● **DATA FOR PROCESSING**:
============

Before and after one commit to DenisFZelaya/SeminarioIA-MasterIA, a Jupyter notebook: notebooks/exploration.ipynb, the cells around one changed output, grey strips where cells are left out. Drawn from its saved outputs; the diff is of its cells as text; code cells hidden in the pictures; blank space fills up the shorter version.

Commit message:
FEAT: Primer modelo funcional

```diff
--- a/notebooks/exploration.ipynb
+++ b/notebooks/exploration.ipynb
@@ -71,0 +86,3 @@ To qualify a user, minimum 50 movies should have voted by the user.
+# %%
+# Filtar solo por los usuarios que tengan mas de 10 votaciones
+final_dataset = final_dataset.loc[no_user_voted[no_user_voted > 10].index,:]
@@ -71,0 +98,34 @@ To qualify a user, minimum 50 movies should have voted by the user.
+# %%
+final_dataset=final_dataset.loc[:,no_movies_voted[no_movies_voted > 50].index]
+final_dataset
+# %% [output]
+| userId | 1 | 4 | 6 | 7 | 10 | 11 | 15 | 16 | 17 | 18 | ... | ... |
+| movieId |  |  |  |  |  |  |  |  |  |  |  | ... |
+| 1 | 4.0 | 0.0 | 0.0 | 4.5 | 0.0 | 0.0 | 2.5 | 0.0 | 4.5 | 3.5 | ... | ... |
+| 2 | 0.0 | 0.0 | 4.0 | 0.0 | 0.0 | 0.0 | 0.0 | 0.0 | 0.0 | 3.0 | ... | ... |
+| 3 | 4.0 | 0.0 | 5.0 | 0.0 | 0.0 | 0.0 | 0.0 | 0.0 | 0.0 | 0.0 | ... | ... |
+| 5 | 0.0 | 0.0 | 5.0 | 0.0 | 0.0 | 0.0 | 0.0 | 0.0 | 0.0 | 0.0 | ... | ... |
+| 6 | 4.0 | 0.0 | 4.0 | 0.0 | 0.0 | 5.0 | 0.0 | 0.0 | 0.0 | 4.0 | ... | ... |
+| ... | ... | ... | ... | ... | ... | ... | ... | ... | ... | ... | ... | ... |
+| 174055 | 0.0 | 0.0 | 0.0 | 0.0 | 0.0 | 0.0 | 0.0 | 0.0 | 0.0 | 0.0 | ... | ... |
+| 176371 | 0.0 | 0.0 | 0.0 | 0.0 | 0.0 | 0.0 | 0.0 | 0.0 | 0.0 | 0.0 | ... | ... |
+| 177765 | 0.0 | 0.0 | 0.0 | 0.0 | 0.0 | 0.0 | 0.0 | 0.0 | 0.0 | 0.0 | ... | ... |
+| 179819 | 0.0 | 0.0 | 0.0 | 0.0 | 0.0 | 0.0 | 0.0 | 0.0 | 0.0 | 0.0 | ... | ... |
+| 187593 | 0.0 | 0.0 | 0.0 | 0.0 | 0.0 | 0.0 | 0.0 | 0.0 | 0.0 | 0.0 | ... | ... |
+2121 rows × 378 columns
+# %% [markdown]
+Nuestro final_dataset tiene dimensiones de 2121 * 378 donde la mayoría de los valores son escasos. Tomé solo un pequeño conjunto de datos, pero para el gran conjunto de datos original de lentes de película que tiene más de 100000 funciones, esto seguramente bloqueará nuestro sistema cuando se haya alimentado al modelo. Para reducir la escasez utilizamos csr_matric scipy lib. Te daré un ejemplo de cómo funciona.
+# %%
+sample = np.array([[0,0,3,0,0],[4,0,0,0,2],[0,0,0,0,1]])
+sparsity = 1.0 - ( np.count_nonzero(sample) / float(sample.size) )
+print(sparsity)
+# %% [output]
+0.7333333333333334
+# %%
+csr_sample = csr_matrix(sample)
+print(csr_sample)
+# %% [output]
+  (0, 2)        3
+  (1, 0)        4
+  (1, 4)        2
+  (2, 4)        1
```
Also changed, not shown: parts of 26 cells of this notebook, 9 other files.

============

● **WORK TO BE COMPLETED**:
Copy out all of the data exactly, leaving nothing out.

● **THE ANSWER**:
Before and after one commit to DenisFZelaya/SeminarioIA-MasterIA, a Jupyter notebook: notebooks/exploration.ipynb, the cells around one changed output, grey strips where cells are left out. Drawn from its saved outputs; the diff is of its cells as text; code cells hidden in the pictures; blank space fills up the shorter version.

Commit message:
FEAT: Primer modelo funcional

```diff
--- a/notebooks/exploration.ipynb
+++ b/notebooks/exploration.ipynb
@@ -71,0 +86,3 @@ To qualify a user, minimum 50 movies should have voted by the user.
+# %%
+# Filtar solo por los usuarios que tengan mas de 10 votaciones
+final_dataset = final_dataset.loc[no_user_voted[no_user_voted > 10].index,:]
@@ -71,0 +98,34 @@ To qualify a user, minimum 50 movies should have voted by the user.
+# %%
+final_dataset=final_dataset.loc[:,no_movies_voted[no_movies_voted > 50].index]
+final_dataset
+# %% [output]
+| userId | 1 | 4 | 6 | 7 | 10 | 11 | 15 | 16 | 17 | 18 | ... | ... |
+| movieId |  |  |  |  |  |  |  |  |  |  |  | ... |
+| 1 | 4.0 | 0.0 | 0.0 | 4.5 | 0.0 | 0.0 | 2.5 | 0.0 | 4.5 | 3.5 | ... | ... |
+| 2 | 0.0 | 0.0 | 4.0 | 0.0 | 0.0 | 0.0 | 0.0 | 0.0 | 0.0 | 3.0 | ... | ... |
+| 3 | 4.0 | 0.0 | 5.0 | 0.0 | 0.0 | 0.0 | 0.0 | 0.0 | 0.0 | 0.0 | ... | ... |
+| 5 | 0.0 | 0.0 | 5.0 | 0.0 | 0.0 | 0.0 | 0.0 | 0.0 | 0.0 | 0.0 | ... | ... |
+| 6 | 4.0 | 0.0 | 4.0 | 0.0 | 0.0 | 5.0 | 0.0 | 0.0 | 0.0 | 4.0 | ... | ... |
+| ... | ... | ... | ... | ... | ... | ... | ... | ... | ... | ... | ... | ... |
+| 174055 | 0.0 | 0.0 | 0.0 | 0.0 | 0.0 | 0.0 | 0.0 | 0.0 | 0.0 | 0.0 | ... | ... |
+| 176371 | 0.0 | 0.0 | 0.0 | 0.0 | 0.0 | 0.0 | 0.0 | 0.0 | 0.0 | 0.0 | ... | ... |
+| 177765 | 0.0 | 0.0 | 0.0 | 0.0 | 0.0 | 0.0 | 0.0 | 0.0 | 0.0 | 0.0 | ... | ... |
+| 179819 | 0.0 | 0.0 | 0.0 | 0.0 | 0.0 | 0.0 | 0.0 | 0.0 | 0.0 | 0.0 | ... | ... |
+| 187593 | 0.0 | 0.0 | 0.0 | 0.0 | 0.0 | 0.0 | 0.0 | 0.0 | 0.0 | 0.0 | ... | ... |
+2121 rows × 378 columns
+# %% [markdown]
+Nuestro final_dataset tiene dimensiones de 2121 * 378 donde la mayoría de los valores son escasos. Tomé solo un pequeño conjunto de datos, pero para el gran conjunto de datos original de lentes de película que tiene más de 100000 funciones, esto seguramente bloqueará nuestro sistema cuando se haya alimentado al modelo. Para reducir la escasez utilizamos csr_matric scipy lib. Te daré un ejemplo de cómo funciona.
+# %%
+sample = np.array([[0,0,3,0,0],[4,0,0,0,2],[0,0,0,0,1]])
+sparsity = 1.0 - ( np.count_nonzero(sample) / float(sample.size) )
+print(sparsity)
+# %% [output]
+0.7333333333333334
+# %%
+csr_sample = csr_matrix(sample)
+print(csr_sample)
+# %% [output]
+  (0, 2)        3
+  (1, 0)        4
+  (1, 4)        2
+  (2, 4)        1
```
Also changed, not shown: parts of 26 cells of this notebook, 9 other files.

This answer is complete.